_REQUIREMENT:_
Extract the lines that carry the string "text" from the listing.

○ ○ ○ ○ ○ ○ ○

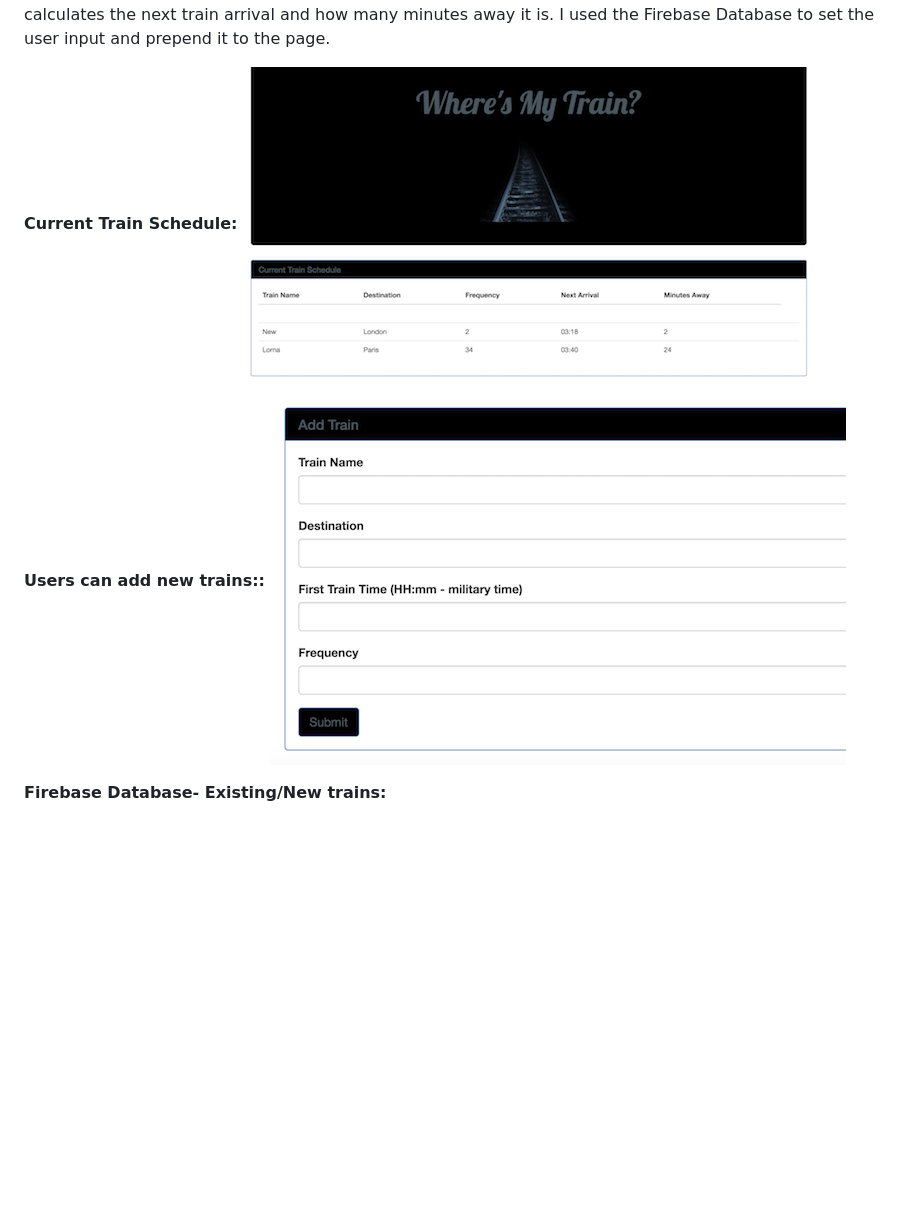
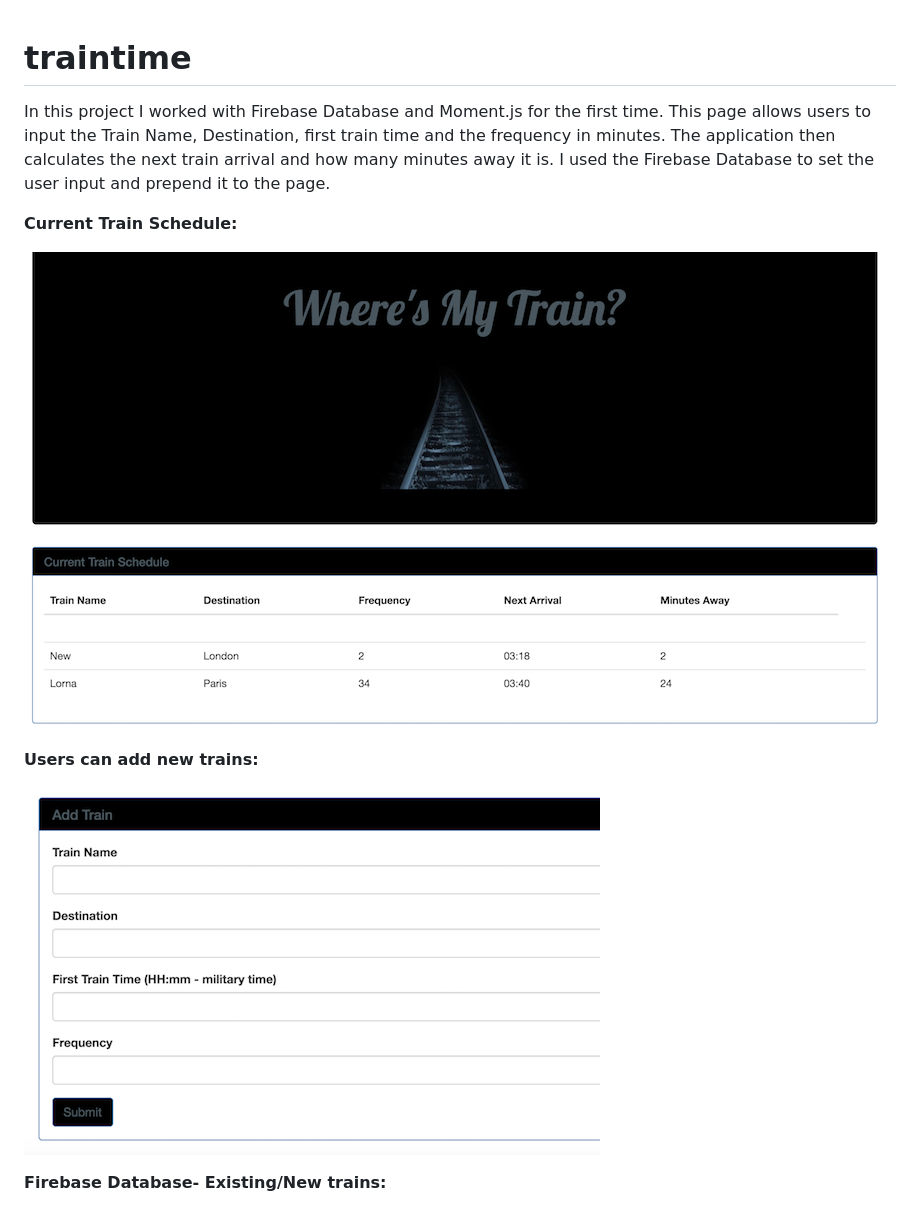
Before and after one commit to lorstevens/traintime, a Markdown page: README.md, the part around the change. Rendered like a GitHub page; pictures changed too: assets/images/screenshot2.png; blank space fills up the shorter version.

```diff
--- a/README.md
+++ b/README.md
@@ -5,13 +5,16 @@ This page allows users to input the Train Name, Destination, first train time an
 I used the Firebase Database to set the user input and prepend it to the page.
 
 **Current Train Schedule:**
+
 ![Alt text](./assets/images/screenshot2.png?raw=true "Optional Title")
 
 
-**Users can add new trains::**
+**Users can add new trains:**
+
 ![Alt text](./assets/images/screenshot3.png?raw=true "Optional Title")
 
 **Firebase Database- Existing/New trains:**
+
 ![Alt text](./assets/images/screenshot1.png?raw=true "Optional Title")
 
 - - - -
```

○ ○ ○ ○ ○ ○ ○

_ANSWER TO THE EXERCISE:_
 ![Alt text](./assets/images/screenshot2.png?raw=true "Optional Title")
 ![Alt text](./assets/images/screenshot3.png?raw=true "Optional Title")
 ![Alt text](./assets/images/screenshot1.png?raw=true "Optional Title")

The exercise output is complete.